*** Data for analysis ***

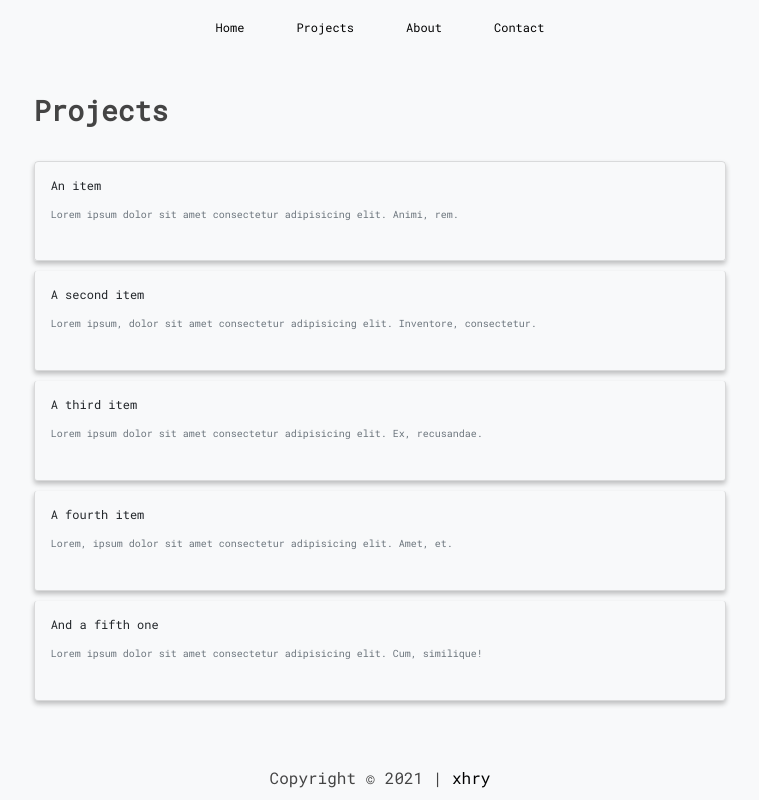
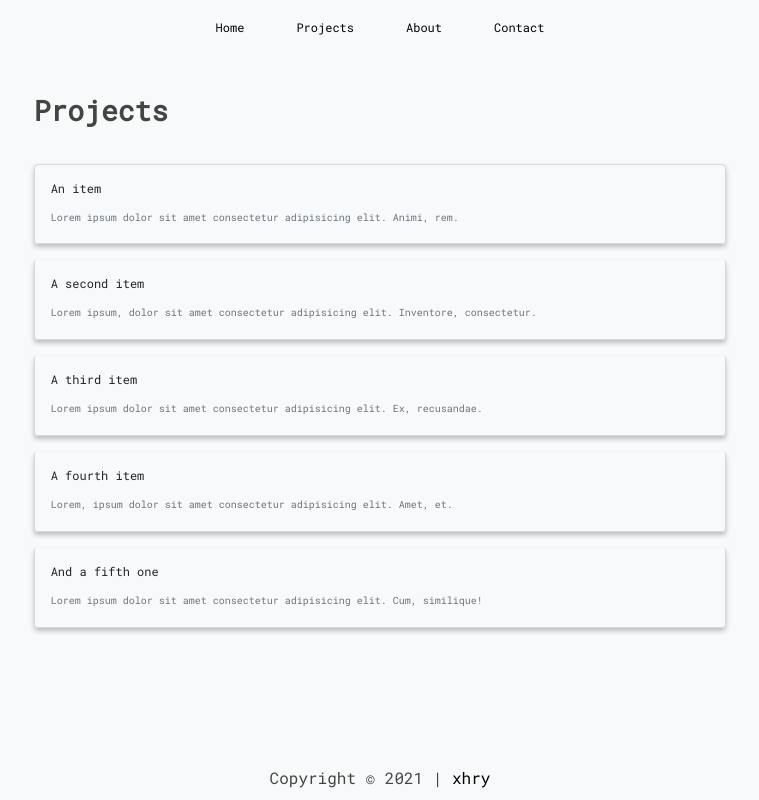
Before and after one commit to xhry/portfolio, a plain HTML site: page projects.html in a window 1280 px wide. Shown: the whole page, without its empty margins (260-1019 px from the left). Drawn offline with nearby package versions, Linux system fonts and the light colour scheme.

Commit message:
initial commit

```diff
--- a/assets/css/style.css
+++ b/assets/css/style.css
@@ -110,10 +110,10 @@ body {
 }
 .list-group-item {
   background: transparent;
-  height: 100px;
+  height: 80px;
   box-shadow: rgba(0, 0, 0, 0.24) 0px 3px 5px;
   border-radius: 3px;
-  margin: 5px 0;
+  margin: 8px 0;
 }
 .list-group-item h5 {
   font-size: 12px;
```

***

Your copy should match the entries above exactly and contain no pictures.

Answer space
Before and after one commit to xhry/portfolio, a plain HTML site: page projects.html in a window 1280 px wide. Shown: the whole page, without its empty margins (260-1019 px from the left). Drawn offline with nearby package versions, Linux system fonts and the light colour scheme.

Commit message:
initial commit

```diff
--- a/assets/css/style.css
+++ b/assets/css/style.css
@@ -110,10 +110,10 @@ body {
 }
 .list-group-item {
   background: transparent;
-  height: 100px;
+  height: 80px;
   box-shadow: rgba(0, 0, 0, 0.24) 0px 3px 5px;
   border-radius: 3px;
-  margin: 5px 0;
+  margin: 8px 0;
 }
 .list-group-item h5 {
   font-size: 12px;
```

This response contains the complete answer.